• _Work instruction_:
Pull every line containing the word "export" out of the material below.
** Opening The records block **
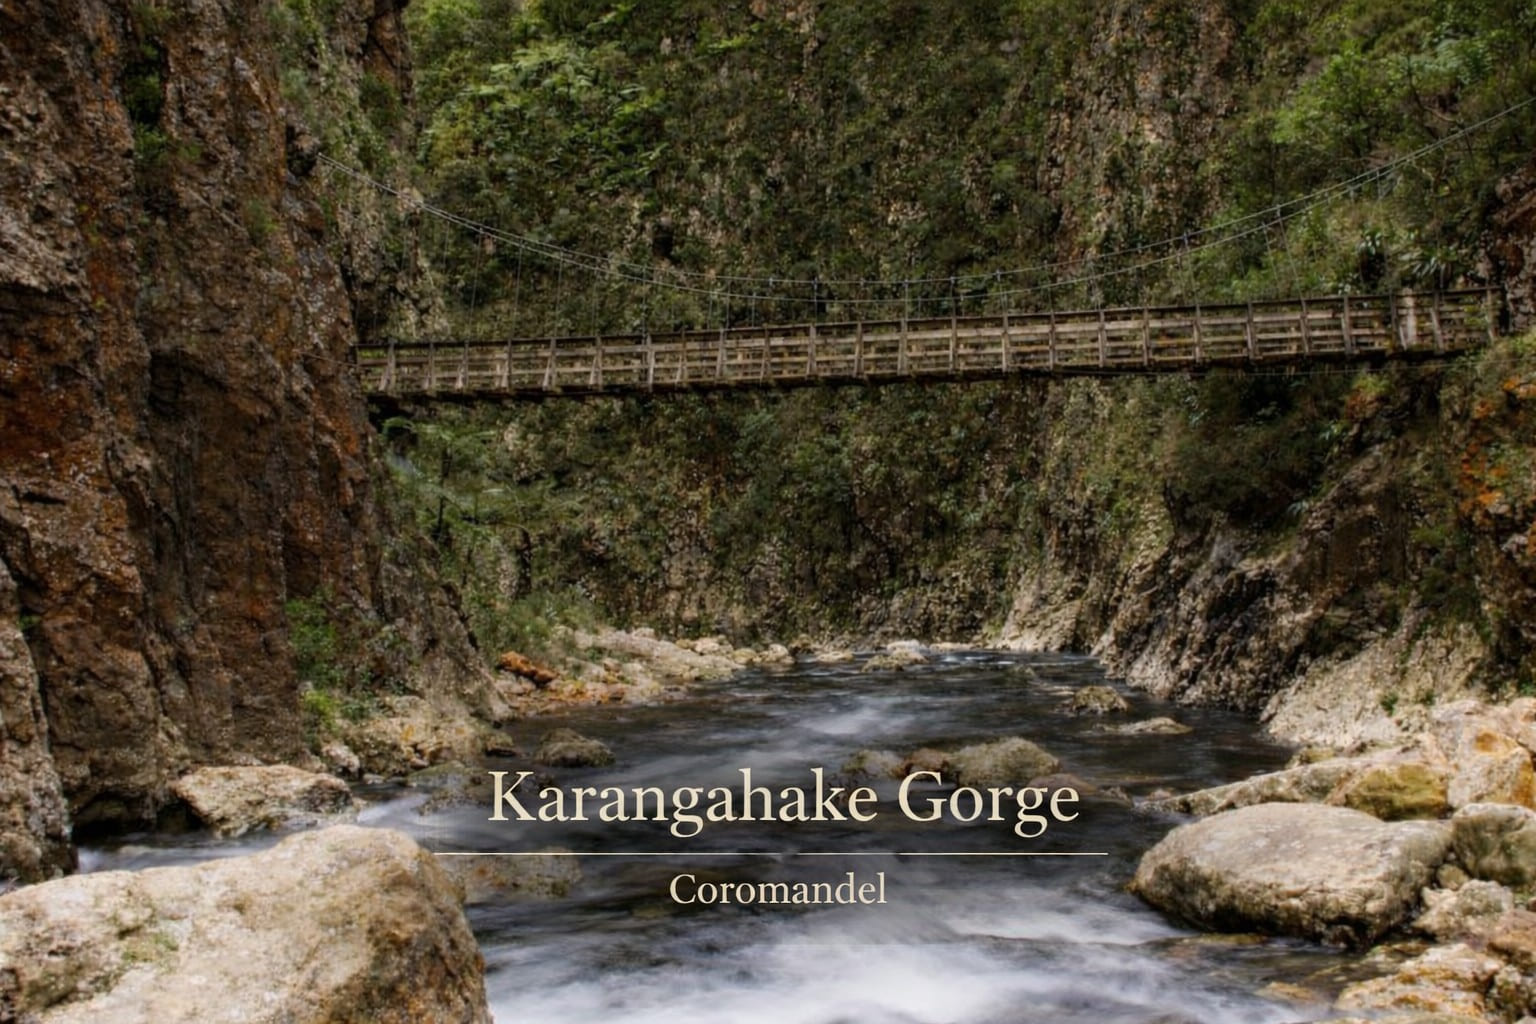
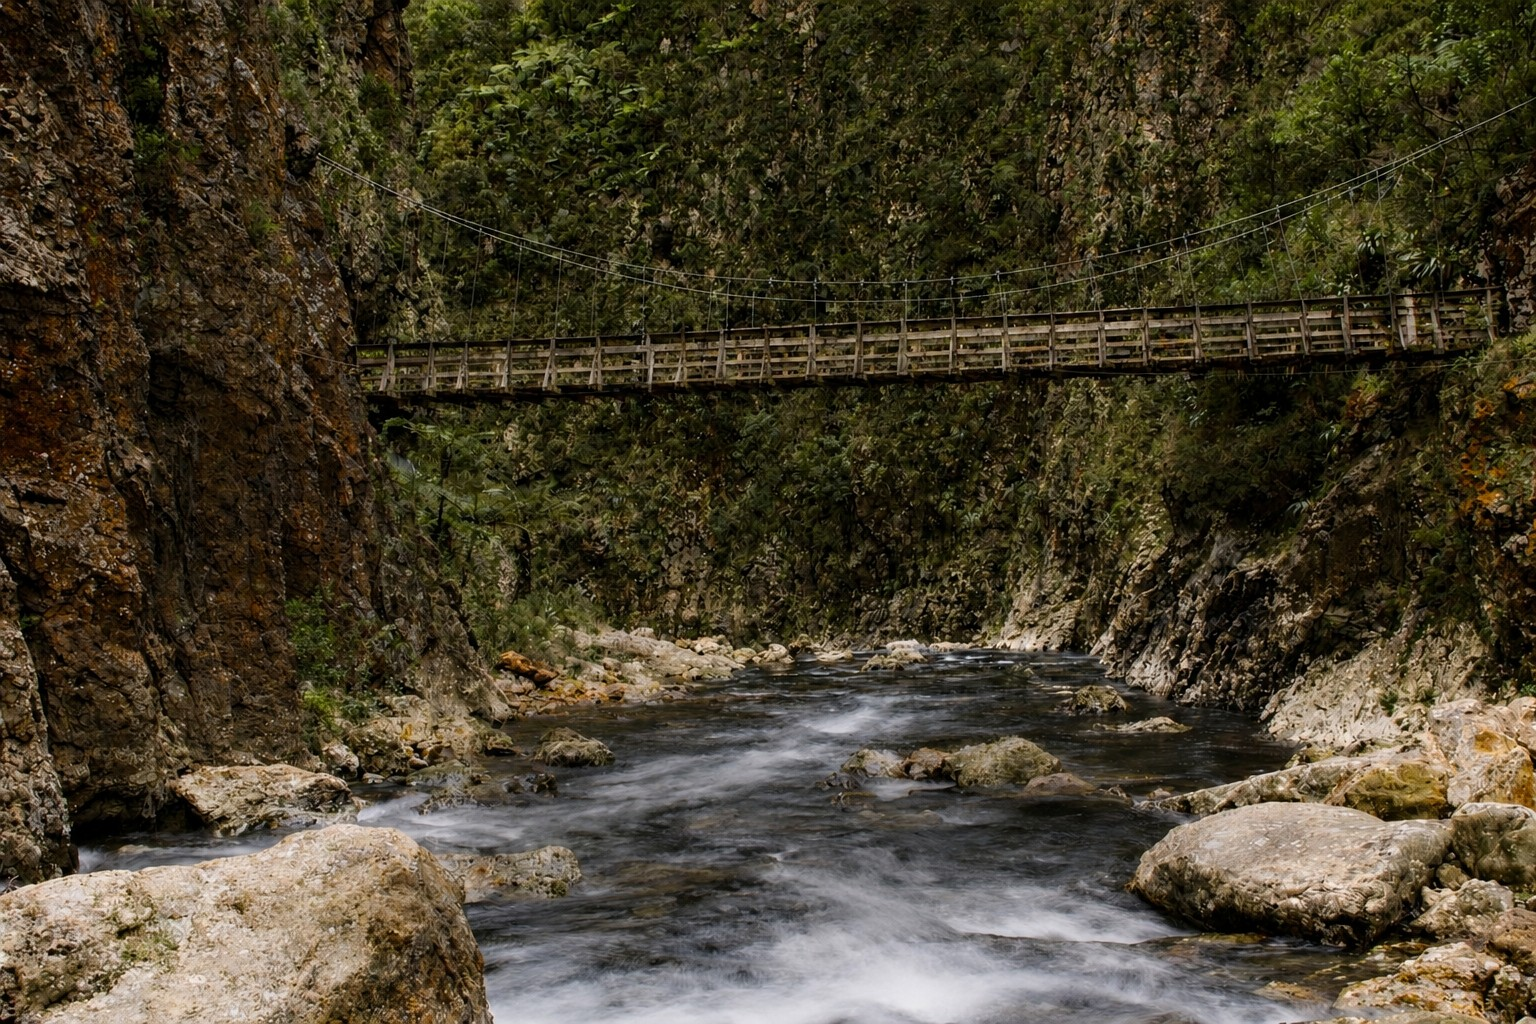
Update Rakiura Track journey image

Changed region(s): [[0.0, 0.0, 1.0, 1.0]]

diff --git a/lib/experiencesData/journeyData.ts b/lib/experiencesData/journeyData.ts
@@ -29,7 +29,7 @@ export const journeyExperienceSlides: AdventureExperienceSlide[] = [
   },
   {
     image: `${J}redwoods-treewalk-rotorua.jpg`,
-    alt: "Redwoods Treewalk in Whakarewarewa Forest Rotorua, New Zealand",
+    alt: "Redwoods Treewalk canopy bridge surrounded by native ferns in Whakarewarewa Forest, Rotorua, New Zealand",
     title: "Redwoods Treewalk / Whakarewarewa Forest",
     description:
       "Walk among towering redwoods, forest trails and suspended bridges in one of Rotorua’s most atmospheric natural settings.",
@@ -53,7 +53,7 @@ export const journeyExperienceSlides: AdventureExperienceSlide[] = [
   },
   {
     image: `${J}karangahake-gorge-coromandel.jpg`,
-    alt: "Karangahake Gorge river, bridges and native bush in the Coromandel, New Zealand",
+    alt: "Suspension bridge over the river in Karangahake Gorge with rocky cliffs and native bush in New Zealand",
     title: "Karangahake Gorge (hiking)",
     description:
       "Historic trails, river paths, bridges and native bush make this gorge one of the North Island’s most memorable walking areas.",
@@ -64,8 +64,8 @@ export const journeyExperienceSlides: AdventureExperienceSlide[] = [
     url: "https://thecoromandel.nz/destinations/karangahake-gorge/",
   },
   {
-    image: `${J}kaikoura-coast-track-south-island-new-zealand.jpg`,
-    alt: "Kaikōura coastal walking landscape with ocean and mountain views in New Zealand",
+    image: `${J}kaikoura-peninsula-walkway-coastal-bay-new-zealand.jpg`,
+    alt: "Kaikoura Peninsula Walkway with coastal bay, turquoise ocean and grassy clifftop views in New Zealand",
     title: "Kaikōura Peninsula Walkway",
     description:
       "A coastal walkway shaped by sea cliffs, wildlife, mountain views and the distinctive meeting point of land and ocean.",
@@ -79,8 +79,8 @@ export const journeyExperienceSlides: AdventureExperienceSlide[] = [
     url: "https://www.doc.govt.nz/parks-and-recreation/places-to-go/canterbury/places/kaikoura-area/things-to-do/kaikoura-peninsula-walkway/",
   },
   {
-    image: `${J}Lake Dunstan Trail, Central Otago.jpg`,
-    alt: "Lake Dunstan Trail in Central Otago with turquoise water, cliffs and cycling path, New Zealand",
+    image: `${J}lake-dunstan-trail-central-otago.jpg`,
+    alt: "Cyclists riding the Lake Dunstan Trail boardwalk beside turquoise lake waters and rocky cliffs in Central Otago, New Zealand",
     title: "Lake Dunstan Trail - Bannockburn Bridge Car Park",
     description:
       "A scenic trail section above Lake Dunstan, with boardwalks, cliffs and wide Central Otago views.",
@@ -94,8 +94,8 @@ export const journeyExperienceSlides: AdventureExperienceSlide[] = [
     url: "https://www.centralotagonz.com/tracks-and-trails/lake-dunstan-trail/map-and-sections/",
   },
   {
-    image: `${J}rakiura-national-park-beach-stewart-island-new-zealand.jpg`,
-    alt: "Rakiura National Park beach and coastal track on Stewart Island, New Zealand",
+    image: `${J}rakiura-track-stewart-island-coastal-trail-new-zealand.jpg`,
+    alt: "Rakiura Track coastal trail with native bush, rocky shoreline and turquoise ocean on Stewart Island, New Zealand",
     title: "Rakiura Track",
     description:
       "A Great Walk through coastal forest, beaches and sheltered bays on Stewart Island / Rakiura.",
** Closing The records block **
• _Response below_:
@@ -29,7 +29,7 @@ export const journeyExperienceSlides: AdventureExperienceSlide[] = [
@@ -53,7 +53,7 @@ export const journeyExperienceSlides: AdventureExperienceSlide[] = [
@@ -64,8 +64,8 @@ export const journeyExperienceSlides: AdventureExperienceSlide[] = [
@@ -79,8 +79,8 @@ export const journeyExperienceSlides: AdventureExperienceSlide[] = [
@@ -94,8 +94,8 @@ export const journeyExperienceSlides: AdventureExperienceSlide[] = [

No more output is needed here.